Start of Block

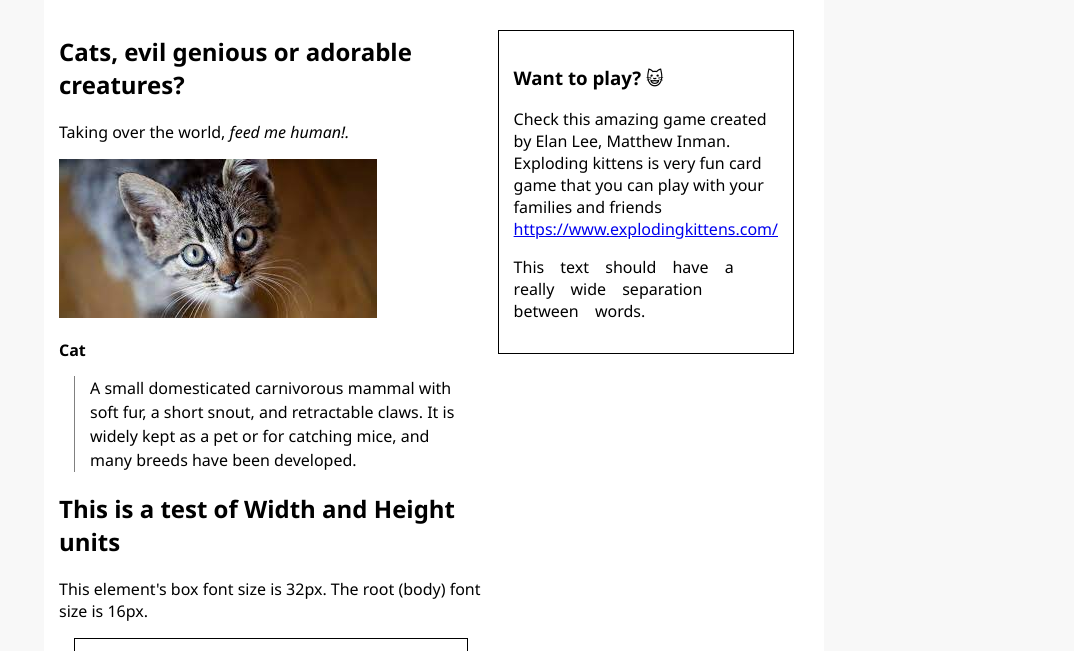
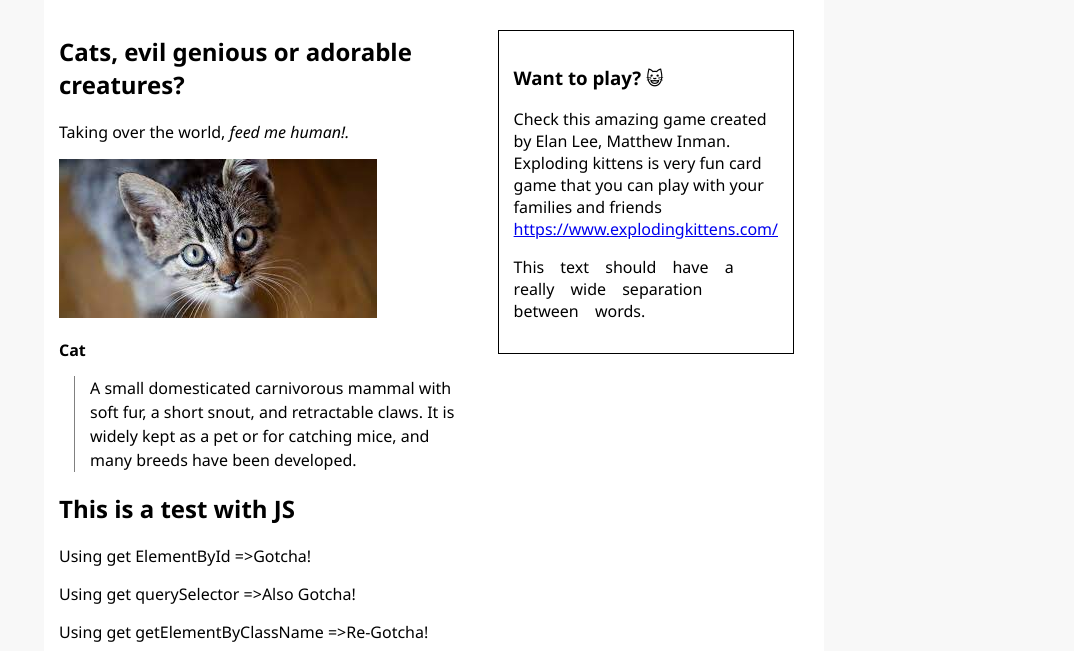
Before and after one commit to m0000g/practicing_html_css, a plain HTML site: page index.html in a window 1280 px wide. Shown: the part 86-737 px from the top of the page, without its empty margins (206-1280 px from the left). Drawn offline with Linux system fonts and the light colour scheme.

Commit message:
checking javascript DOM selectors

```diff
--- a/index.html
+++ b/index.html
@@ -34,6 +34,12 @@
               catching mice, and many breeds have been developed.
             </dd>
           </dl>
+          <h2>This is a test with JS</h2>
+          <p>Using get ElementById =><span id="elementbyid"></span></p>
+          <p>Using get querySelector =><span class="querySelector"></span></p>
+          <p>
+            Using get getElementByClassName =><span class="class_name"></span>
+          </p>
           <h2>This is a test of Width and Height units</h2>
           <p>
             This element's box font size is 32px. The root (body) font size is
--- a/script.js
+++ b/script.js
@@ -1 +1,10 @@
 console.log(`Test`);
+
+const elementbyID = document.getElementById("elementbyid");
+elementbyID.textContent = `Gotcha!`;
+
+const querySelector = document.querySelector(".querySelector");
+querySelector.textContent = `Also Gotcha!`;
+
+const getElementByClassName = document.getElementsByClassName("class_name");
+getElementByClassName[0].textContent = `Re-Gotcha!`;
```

End of Block

| TASK OBJECTIVE |
The result should be a word-for-word restatement of all the data, without images.

| TASK OUTPUT |
Before and after one commit to m0000g/practicing_html_css, a plain HTML site: page index.html in a window 1280 px wide. Shown: the part 86-737 px from the top of the page, without its empty margins (206-1280 px from the left). Drawn offline with Linux system fonts and the light colour scheme.

Commit message:
checking javascript DOM selectors

```diff
--- a/index.html
+++ b/index.html
@@ -34,6 +34,12 @@
               catching mice, and many breeds have been developed.
             </dd>
           </dl>
+          <h2>This is a test with JS</h2>
+          <p>Using get ElementById =><span id="elementbyid"></span></p>
+          <p>Using get querySelector =><span class="querySelector"></span></p>
+          <p>
+            Using get getElementByClassName =><span class="class_name"></span>
+          </p>
           <h2>This is a test of Width and Height units</h2>
           <p>
             This element's box font size is 32px. The root (body) font size is
--- a/script.js
+++ b/script.js
@@ -1 +1,10 @@
 console.log(`Test`);
+
+const elementbyID = document.getElementById("elementbyid");
+elementbyID.textContent = `Gotcha!`;
+
+const querySelector = document.querySelector(".querySelector");
+querySelector.textContent = `Also Gotcha!`;
+
+const getElementByClassName = document.getElementsByClassName("class_name");
+getElementByClassName[0].textContent = `Re-Gotcha!`;
```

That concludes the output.